The Family and Medical Leave Act (FMLA) program as it relates to personal reflection is a good program designed to provide employees with unpaid, job-protected leave of absence for specific medical and family reasons, while allowing them to retain their current positions.The FMLA supports intermittent leave. According to Susser (2007) the employee overuse of intermittent leave has and will create opportunities when managing an organizational structure (staffing, performance, and productivity). It is with professional opinion that the FMLA program would need further research in two areas as if looking at a coin with different but equal sides and quality. The first area of interest is the current platform (12 months and/or 1,250 hours). Does this requirement for eligibility seem reasonable as social, demographic, and economic changes have created a different workforce in comparison to past performance (Jorgensen and Appelbaum, 2014)? The second area of interest relates to gender-specific issues and looking at eligibility coverage for small business owners who have fewer than 50 employees, and granting coverage to those individuals who meet the (12 months and/or 1,250 hours) requirements.
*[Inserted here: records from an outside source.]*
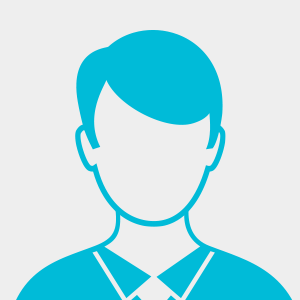
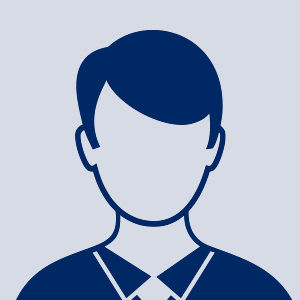
style: updated css in guest login, header, loader, reports & update profile img

Changed region(s): [[0.03, 0.09, 0.99, 1.0]]

diff --git a/apps/OpenSign/src/components/pdf/TextFontSetting.js b/apps/OpenSign/src/components/pdf/TextFontSetting.js
@@ -1,23 +1,23 @@
 import React from "react";
 import ModalUi from "../../primitives/ModalUi";
 import { fontColorArr, fontsizeArr } from "../../constant/Utils";
-import { themeColor } from "../../constant/const";
 
 function TextFontSetting(props) {
   return (
     <ModalUi
       headerColor={"#dc3545"}
       isOpen={props.isTextSetting}
+      reduceWidth={"max-w-[350px]"}
       title={"Text field"}
       handleClose={() => {
         props.setIsTextSetting(false);
       }}
     >
-      <div style={{ height: "100%", padding: 20 }}>
-        <div className="flex items-center gap-4">
-          <span>Font size: </span>
+      <div className="h-full p-[20px]">
+        <div className="flex items-center">
+          <span>Font size:</span>
           <select
-            className="border-[1px] border-gray-300 px-[5px]"
+            className="ml-[7px] op-select op-select-bordered op-select-sm focus:outline-none hover:border-base-content text-xs"
             value={
               props.fontSize || props.currWidgetsDetails?.options?.fontSize
             }
@@ -25,20 +25,20 @@ function TextFontSetting(props) {
           >
             {fontsizeArr.map((size, ind) => {
               return (
-                <option style={{ fontSize: "13px" }} value={size} key={ind}>
+                <option className="text-[13px]" value={size} key={ind}>
                   {size}
                 </option>
               );
             })}
           </select>
-          <div className="flex flex-row gap-1">
+          <div className="flex flex-row gap-1 items-center ml-4">
             <span>color: </span>
             <select
               value={
                 props.fontColor || props.currWidgetsDetails?.options?.fontColor
               }
               onChange={(e) => props.setFontColor(e.target.value)}
-              className="border-[1px] border-gray-300 px-[2px] ml-[10px] "
+              className="ml-[7px] op-select op-select-bordered op-select-sm focus:outline-none hover:border-base-content text-xs"
             >
               {fontColorArr.map((color, ind) => {
                 return (
@@ -54,17 +54,16 @@ function TextFontSetting(props) {
                   props.fontColor ||
                   props.currWidgetsDetails?.options?.fontColor
               }}
-              className="w-5 h-[19px]"
+              className="w-5 h-[19px] ml-1"
             ></span>
           </div>
         </div>
 
-        <div className="h-[1px] bg-[#9f9f9f] w-full mt-[15px] mb-[15px]"></div>
+        <div className="h-[1px] bg-[#9f9f9f] w-full mt-[15px] mb-2"></div>
         <button
           onClick={() => props.handleSaveFontSize()}
-          style={{ background: themeColor }}
           type="button"
-          className="finishBtn "
+          className="op-btn op-btn-primary mt-2"
         >
           save
         </button>

diff --git a/apps/OpenSign/src/pages/GuestLogin.js b/apps/OpenSign/src/pages/GuestLogin.js
@@ -191,7 +191,7 @@ function GuestLogin() {
         <div className="m-1 md:m-2 p-[30px] text-base-content bg-base-100 op-card shadow-md">
           <div className="md:w-[250px] md:h-[66px] inline-block overflow-hidden mt-2 mb-11">
             {appLogo && (
-              <img src={appLogo} className="object-contain h-full" alt="logo" />
+              <img src={appLogo} className="object-contain" alt="logo" />
             )}
           </div>
           {contactId ? (
@@ -199,7 +199,7 @@ function GuestLogin() {
               {!EnterOTP ? (
                 <div className="w-full md:w-[50%] text-base-content">
                   <h1 className="text-2xl md:text-[30px]">Welcome Back!</h1>
-                  <legend className="text-[12px] text-[#878787] mt-2">
+                  <legend className="text-[12px] text-[#878787] mt-2 mb-1">
                     Verification code is sent to your email
                   </legend>
                   <div className="p-[20px] outline outline-1 outline-slate-300/50 my-2 op-card shadow-md">
@@ -207,17 +207,17 @@ function GuestLogin() {
                       type="email"
                       name="mobile"
                       value={email}
-                      className="op-input op-input-bordered op-input-sm focus:outline-none hover:border-base-content w-full text-xs"
+                      className="op-input op-input-bordered op-input-sm focus:outline-none hover:border-base-content w-full disabled:text-[#5c5c5c] text-xs"
                       disabled
                     />
                   </div>
-                  <div className="mt-2">
+                  <div className="mt-3">
                     <button
                       className="op-btn op-btn-primary"
                       onClick={(e) => handleSendOTPBtn(e)}
                       disabled={loading}
                     >
-                      {loading ? "Loading..." : "Send OTP"}
+                      {loading ? "Loading..." : "Get verification code"}
                     </button>
                   </div>
                 </div>
@@ -228,7 +228,7 @@ function GuestLogin() {
                 >
                   <h1 className="text-2xl md:text-[30px]">Welcome Back!</h1>
                   <legend className="text-[12px] text-[#878787] mt-2">
-                    You will get a OTP via Email
+                    You will get a verification code via Email
                   </legend>
                   <div className="p-[20px] pt-[15px] outline outline-1 outline-slate-300/50 op-card my-2 shadow-md">
                     <p className="text-sm">Enter Verification Code</p>
@@ -240,7 +240,7 @@ function GuestLogin() {
                       onChange={(e) => setOTP(e.target.value)}
                     />
                   </div>
-                  <div className="mt-2">
+                  <div className="mt-2.5">
                     <button
                       className="op-btn op-btn-primary"
                       type="submit"
@@ -298,7 +298,7 @@ function GuestLogin() {
                     disabled
                   />
                 </div>
-                <div className="mb-2">
+                <div className="mt-2.5">
                   <label
                     htmlFor="phone"
                     className="block text-xs text-gray-700 font-semibold"

diff --git a/apps/OpenSign/src/primitives/GetReportDisplay.js b/apps/OpenSign/src/primitives/GetReportDisplay.js
@@ -1583,11 +1583,11 @@ const ReportTable = (props) => {
             </tbody>
           </table>
         </div>
-        <div className="op-join flex flex-wrap items-center p-2 ">
+        <div className="op-join flex flex-wrap items-center p-2">
           {props.List.length > props.docPerPage && (
             <button
               onClick={() => paginateBack()}
-              className="op-join-item op-btn "
+              className="op-join-item op-btn op-btn-sm"
             >
               Prev
             </button>
@@ -1599,7 +1599,7 @@ const ReportTable = (props) => {
               disabled={x === "..."}
               className={`${
                 x === currentPage ? "op-btn-active" : ""
-              } op-join-item op-btn`}
+              } op-join-item op-btn op-btn-sm`}
             >
               {x}
             </button>
@@ -1607,7 +1607,7 @@ const ReportTable = (props) => {
           {props.List.length > props.docPerPage && (
             <button
               onClick={() => paginateFront()}
-              className="op-join-item op-btn"
+              className="op-join-item op-btn op-btn-sm"
             >
               Next
             </button>
@@ -1616,7 +1616,7 @@ const ReportTable = (props) => {
         {props.List?.length <= 0 && (
           <div
             className={`${
-              isDashboard ? "h-[330px]" : ""
+              isDashboard ? "h-[317px]" : ""
             } flex flex-col items-center justify-center w-ful bg-base-100 text-base-content rounded-xl py-4`}
           >
             <div className="w-[60px] h-[60px] overflow-hidden">

diff --git a/apps/OpenSign/src/components/Header.js b/apps/OpenSign/src/components/Header.js
@@ -96,7 +96,7 @@ const Header = ({ showSidebar }) => {
     <div className="op-navbar bg-base-100 shadow">
       <div className="flex-none">
         <button
-          className="op-btn op-btn-square op-btn-ghost focus:outline-none"
+          className="op-btn op-btn-square op-btn-ghost focus:outline-none hover:bg-transparent op-btn-sm no-animation"
           onClick={showSidebar}
         >
           <i className="fa-solid fa-bars text-xl text-base-content"></i>
@@ -151,7 +151,11 @@ const Header = ({ showSidebar }) => {
           </div>
         )}
         <div className="op-dropdown op-dropdown-end" id="profile-menu">
-          <div tabIndex={0} role="button" className="op-btn op-btn-ghost">
+          <div
+            tabIndex={0}
+            role="button"
+            className="op-btn op-btn-ghost op-btn-xs w-[10px] h-[20px] hover:bg-transparent"
+          >
             <i
               tabIndex={0}
               role="button"

diff --git a/apps/OpenSign/src/constant/Utils.js b/apps/OpenSign/src/constant/Utils.js
@@ -376,14 +376,14 @@ export const addWidgetOptions = (type) => {
 };
 export const getWidgetType = (item, isHeader) => {
   return (
-    <div className="op-btn w-fit  md:w-[100%] op-btn-primary op-btn-outline op-btn-sm focus:outline-none outline outline-[1.5px] ml-[6px] md:ml-0 p-0 overflow-hidden">
+    <div className="op-btn w-fit md:w-[100%] op-btn-primary op-btn-outline op-btn-sm focus:outline-none outline outline-[1.5px] ml-[6px] md:ml-0 p-0 overflow-hidden">
       <div className="w-full h-full flex md:justify-between items-center">
         <div className="flex justify-start items-center text-[13px] ml-1">
           {!isMobile && <i className="fa-sharp fa-solid fa-grip-vertical"></i>}
           <span
             className={`${
-              isHeader && "md:text-[8px]  lg:text-[15px]"
-            } md:inline-block text-center text-[15px] ml-[5px] font-semibold`}
+              isHeader && "md:text-[8px] lg:text-[15px]"
+            } md:inline-block text-center text-[15px] ml-[5px] font-semibold pr-1 md:pr-0`}
           >
             {item.type}
           </span>

diff --git a/apps/OpenSign/src/components/dashboard/DashboardButton.js b/apps/OpenSign/src/components/dashboard/DashboardButton.js
@@ -35,9 +35,7 @@ const DashboardButton = (props) => {
             } text-[25px] lg:text-[30px]`}
           ></i>
         </span>
-        <div className="op-card-title text-lg ml-3 text-base-content">
-          {props.Label}
-        </div>
+        <div className=" text-lg ml-3 text-base-content">{props.Label}</div>
       </div>
     </div>
   );

diff --git a/apps/OpenSign/src/components/sidebar/Sidebar.js b/apps/OpenSign/src/components/sidebar/Sidebar.js
@@ -12,7 +12,9 @@ const Sidebar = ({ isOpen, closeSidebar }) => {
   const [submenuOpen, setSubmenuOpen] = useState(false);
   let username = localStorage.getItem("username");
   const image = localStorage.getItem("profileImg") || dp;
-  const tenantname = localStorage.getItem("TenantName");
+  const tenantname = localStorage.getItem("Extand_Class")
+    ? JSON.parse(localStorage.getItem("Extand_Class"))?.[0]?.Company
+    : "";
 
   useEffect(() => {
     if (localStorage.getItem("accesstoken")) {

diff --git a/apps/OpenSign/public/index.html b/apps/OpenSign/public/index.html
@@ -7,7 +7,7 @@
   <!-- <link rel="icon" type="image/png"
[1 lines of base64/hex data omitted]
     sizes="40x40" /> -->
-  <meta name="viewport" content="width=device-width, initial-scale=1" />
+  <meta name="viewport" content="width=device-width, initial-scale=1, maximum-scale=1" />
   <meta name="theme-color" content="#000000" />
   <meta name="description" content="The fastest way to sign PDFs & request signatures from others" />
   <!-- <link rel="apple-touch-icon" href="%PUBLIC_URL%/logo192.png" /> -->

diff --git a/apps/OpenSign/src/components/Footer.js b/apps/OpenSign/src/components/Footer.js
@@ -58,7 +58,7 @@ const Footer = () => {
       <button
         className={`${
           showButton ? "block" : "hidden"
-        } fixed bottom-4 right-4 px-3 p-2 text-xl bg-blue-500 text-white rounded focus:outline-none`}
+        } fixed bottom-4 right-4 px-3 p-2 text-xl op-bg-secondary text-white rounded focus:outline-none`}
         onClick={scrollToTop}
       >
         <i className="fa-solid fa-angle-up"></i>

diff --git a/apps/OpenSign/src/components/pdf/PdfHeader.js b/apps/OpenSign/src/components/pdf/PdfHeader.js
@@ -198,7 +198,7 @@ function Header({
                     )}
                     <DropdownMenu.Root>
                       <DropdownMenu.Trigger asChild>
-                        <div className="font-[650] text-[18px] px-2 ml-[4px] op-link op-link-info no-underline">
+                        <div className="font-[650] text-[18px] px-2 ml-[4px] text-base-content no-underline">
                           <i
                             className="fa fa-ellipsis-v"
                             aria-hidden="true"

diff --git a/apps/OpenSign/src/pages/Login.js b/apps/OpenSign/src/pages/Login.js
@@ -1103,6 +1103,7 @@ function Login() {
                           type="email"
                           className="op-input op-input-bordered op-input-sm focus:outline-none hover:border-base-content w-full text-xs"
                           name="email"
+                          autoComplete="username"
                           value={state.email}
                           onChange={handleChange}
                           required
@@ -1122,6 +1123,7 @@ function Login() {
                                 className="op-input op-input-bordered op-input-sm focus:outline-none hover:border-base-content w-full text-xs"
                                 name="password"
                                 value={state.password}
+                                autoComplete="current-password"
                                 onChange={handleChange}
                                 required
                               />

diff --git a/apps/OpenSign/src/primitives/Loader.js b/apps/OpenSign/src/primitives/Loader.js
@@ -2,7 +2,7 @@ import React from "react";
 
 const Loader = () => {
   return (
-    <div className="op-loading op-loading-infinity w-[4rem] text-accent"></div>
+    <div className="op-loading op-loading-infinity w-[4rem] text-neutral"></div>
   );
 };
According to Jorgensen and Appelbaum (2014), there are an estimated 8.3 million employees in the private sector employed by small business owners who are not currently eligible for FMLA benefits. The last item to mention are the costs associated to the FMLA benefits to the employees and the ramified cost effect toward the employers. According to Hayes, Smith, Tyner, and Johnson (2014), an estimated $21 million were granted as coverage for paid leave benefits and employer costs of missed workforce that relate to operational performance.
Alfred C. Greenfield is a full-time faculty member at Kaplan University. The views expressed in this article are solely those of the author and do not represent the view of Kaplan University.
Graves, J. A. (2013) 6 Things you need to know about the Family and Medical Leave Act - US News. Retrieved, http://money.usnews.com/money/careers/articles/2013/04/04/6-things-you-need-to-know-about-the-family-and-medical-leave-act
Hayes, S. T., Smith, J. P., Tyner, L. J., & Johnson, J. B. (2014) $21 Billion and Counting: The Burden of FMLA to employers. Retrieved, http://cbr.sagepub.com/content/44/1/18.short
Jorgensen, H. & Appelbaum, E. (2014) Expanding Federal Family and Medical Leave Coverage: Who benefits from changes in eligibility? Retrieved, http://ideas.repec.org/p/epo/papers/2014-02.html
Parekh, N. (2009) FMLA Rules: What Employees Should Know. Retrieved, http://blogs.findlaw.com/law_and_life/2009/09/fmla-rules-what-employees-should-know.html
Susser, P. A. esq (2007) On again, off again: intermittent leave under the FMLA. Retrieved, http://www.thompson.com/images/thompson/reports/hr042007_leave.pdf
U.S. Department of Labor (2014) Family and Medical Leave Act: Compliance and Regulatory. Retrieved, http://www.dol.gov/whd/fmla/